The apologists may have been better advised to leave well alone as they look increasingly foolish in trying to be clever about things which are already complete nonsense and they just make matters worse. Why would a God dictate the most ‘correct’ book into Smith’s hat and at the same time leave such ambiguity about what has become; due to meddling apologists who want to look the part and appear clever enough to explain the inexplicable; yet another monumental problem for the Church? I can’t help but wonder how such delusion still prevails in people who can see the truth and yet instead of facing it, spend their lives searching for and publishing supposed plausible but unfounded alternative postulations in response to evidence against, not just this, but all the claims made by the Church.
Facts do not cease to exist because they are ignored. (Aldous Huxley).
Jim Whitefield. Copyright © March 2010. All rights reserved.
Suppose the First Presidency are still quite happy that Nephites did develop a currency system of coins, just as explained in the BOM; and suppose they always were and still are comfortable with the header; and suppose they still agree with B. H. Roberts that it was indeed used by the Nephites? Does it matter that coins as such had not been invented prior to Lehi leaving Jerusalem? Why could they not have developed the coinage simultaneously to other cultures, just as all Mormons previously assumed and accepted? After all, the Book of Mormon also claims the Jaredites developed submersible vessels and were told they could not use glass windows, many centuries before either concept ever existed. The question is, has the First Presidency ever questioned coins?
What gives mere apologists the right to question what everyone else, including their leaders, accepts as factual? Surely this represents; not a required explanation; for it is already clearly explained and accepted – no; surely this represents a lack of faith to believe what has been published for years by those in authority who should know far better than apologists who are just academics and not prophets or seers (let alone revelators), with no 'God given' authority whatsoever. Surely; unless they can confirm the First Presidency have their own doubts and have asked them to make up an alternative theory - and they also now change the header to read 'weights' system; this claim is actually the equivalent of the ‘philosophies of men, mingled with scripture’ as Satan would say during the Temple endowment; and they are on the road to apostasy.

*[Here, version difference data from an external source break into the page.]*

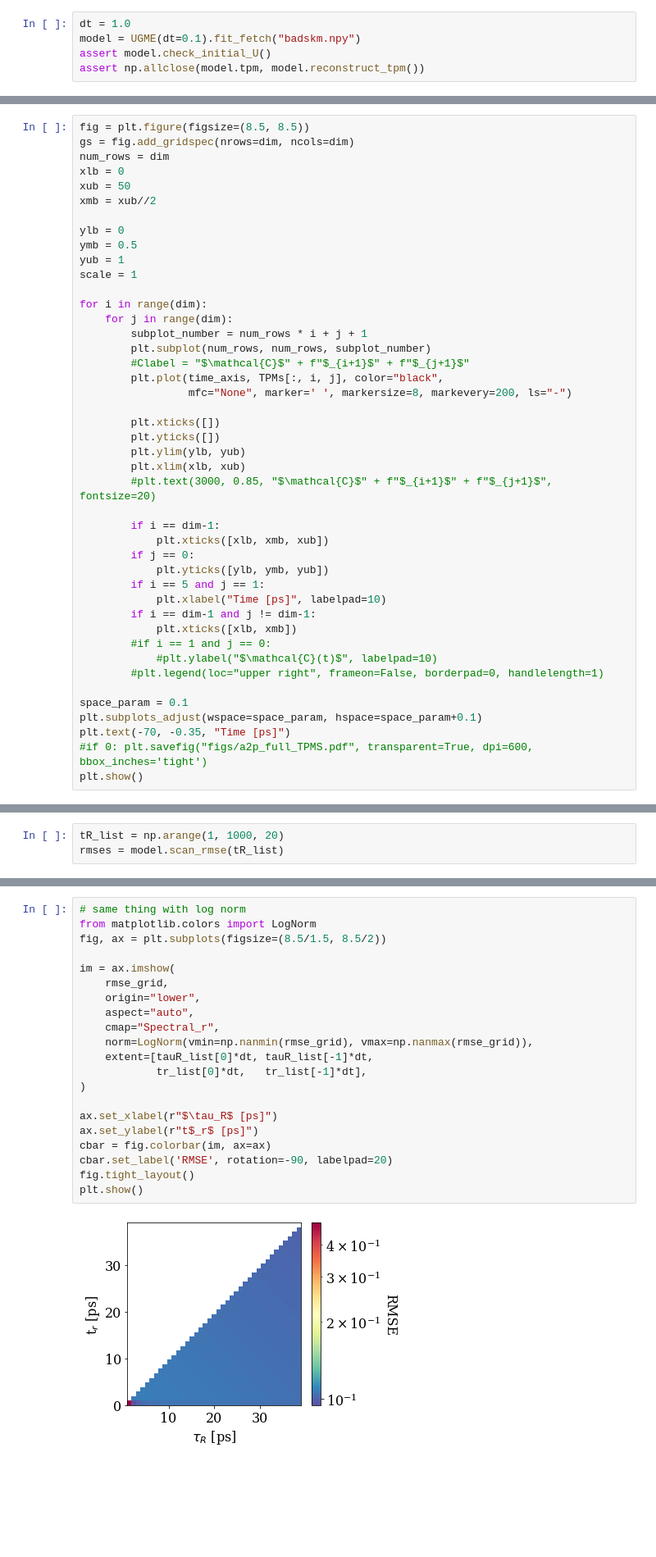
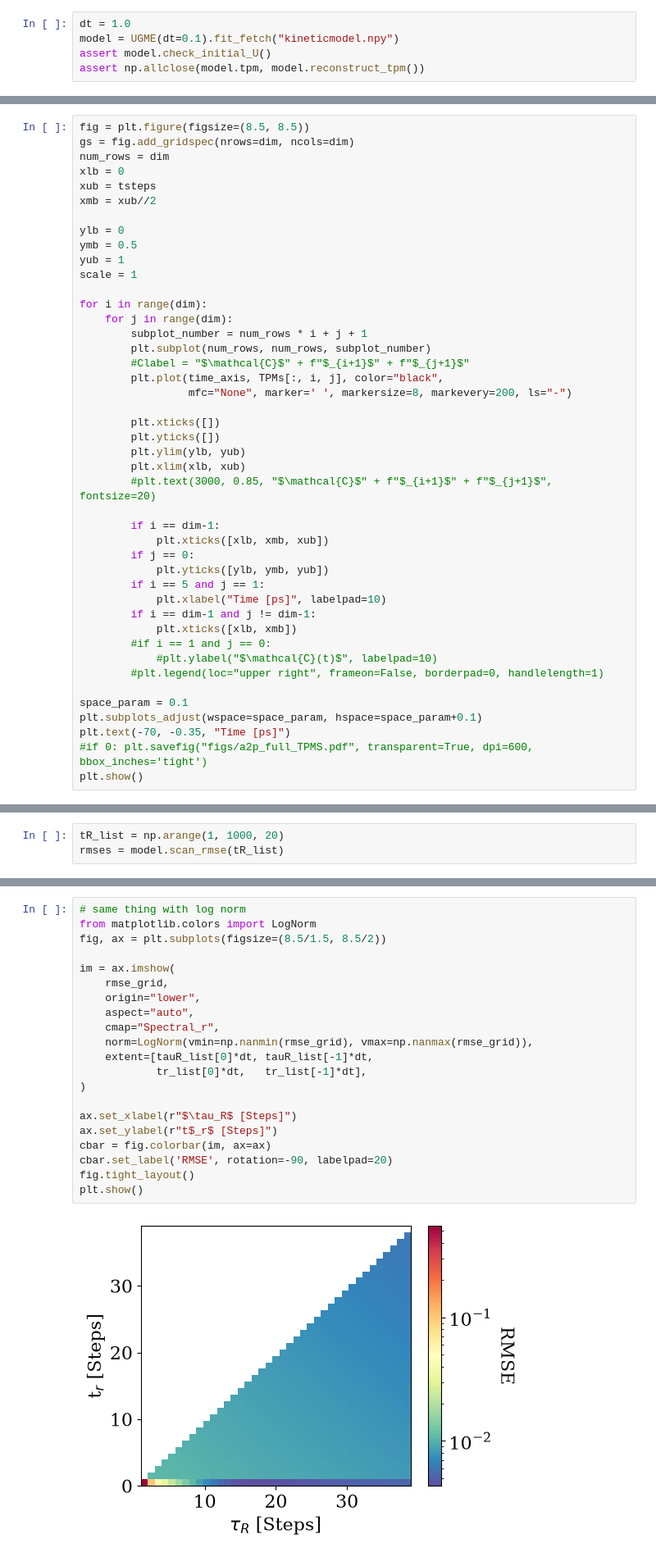
Before and after one commit to IntensiveRock/ugme, a Jupyter notebook: software_testing.ipynb, the cells around one changed output, grey strips where cells are left out. Shown at 82% size. Drawn from its saved outputs; the diff is of its cells as text; blank space fills up the shorter version.

```diff
--- a/software_testing.ipynb
+++ b/software_testing.ipynb
@@ -7,7 +7,7 @@ plt.rcParams["font.size"] = 16
 plt.rcParams['font.family'] = 'serif'
 # %%
 dt = 1.0
-model = UGME(dt=0.1).fit_fetch("badskm.npy")
+model = UGME(dt=0.1).fit_fetch("kineticmodel.npy")
 assert model.check_initial_U()
 assert np.allclose(model.tpm, model.reconstruct_tpm())
 # %%
@@ -23,7 +23,7 @@ fig = plt.figure(figsize=(8.5, 8.5))
 gs = fig.add_gridspec(nrows=dim, ncols=dim)
 num_rows = dim
 xlb = 0
-xub = 50
+xub = tsteps
 xmb = xub//2
 
 ylb = 0
@@ -135,26 +135,26 @@ plt.show()
 # %%
 # same thing with log norm
 from matplotlib.colors import LogNorm
 fig, ax = plt.subplots(figsize=(8.5/1.5, 8.5/2))
 
 im = ax.imshow(
     rmse_grid,
     origin="lower",
     aspect="auto",
     cmap="Spectral_r",
     norm=LogNorm(vmin=np.nanmin(rmse_grid), vmax=np.nanmax(rmse_grid)),
     extent=[tauR_list[0]*dt, tauR_list[-1]*dt,
             tr_list[0]*dt,   tr_list[-1]*dt],
 )
 
-ax.set_xlabel(r"$\tau_R$ [ps]")
-ax.set_ylabel(r"t$_r$ [ps]")
+ax.set_xlabel(r"$\tau_R$ [Steps]")
+ax.set_ylabel(r"t$_r$ [Steps]")
 cbar = fig.colorbar(im, ax=ax)
 cbar.set_label('RMSE', rotation=-90, labelpad=20)
 fig.tight_layout()
 plt.show()
 # %% [output]
-[figure, old version]
+[figure, new version]
 # %% [markdown]
 # Show what U(t) looks like
 # %%
```
Also changed, not shown: parts of 8 cells of this notebook.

If they have been given no such mandate, then shame on them for their lack of faith and such an egotistical attitude as to decry the work and view of their God given leaders as incorrect. They have no right and they have no case.
Apologists have three choices.
1. Produce a mandate from the First Presidency authorising their work.
2. Renounce it and retract it, as, if they have no mandate, then it is a heresy.
3. Go one step further and apply the same logic, common sense and reason to the hundreds of other BOM problems and come to the only possible conclusion. Not only did coins not exist, neither did the Nephites. The book is demonstrably no more than fiction in every way.
The following is an interesting note, posted to my thread on RfM by my friend ‘Cricket’ from the Salamander Society. If there is any truth to such a claim, perhaps the First Presidency would care to enlighten the world by producing said coins and submitting them for independent analysis and dating – oh, and at the same time, perhaps slap the wrists of the apologists who have disrespected the Church's clear position as stated in the BOM header.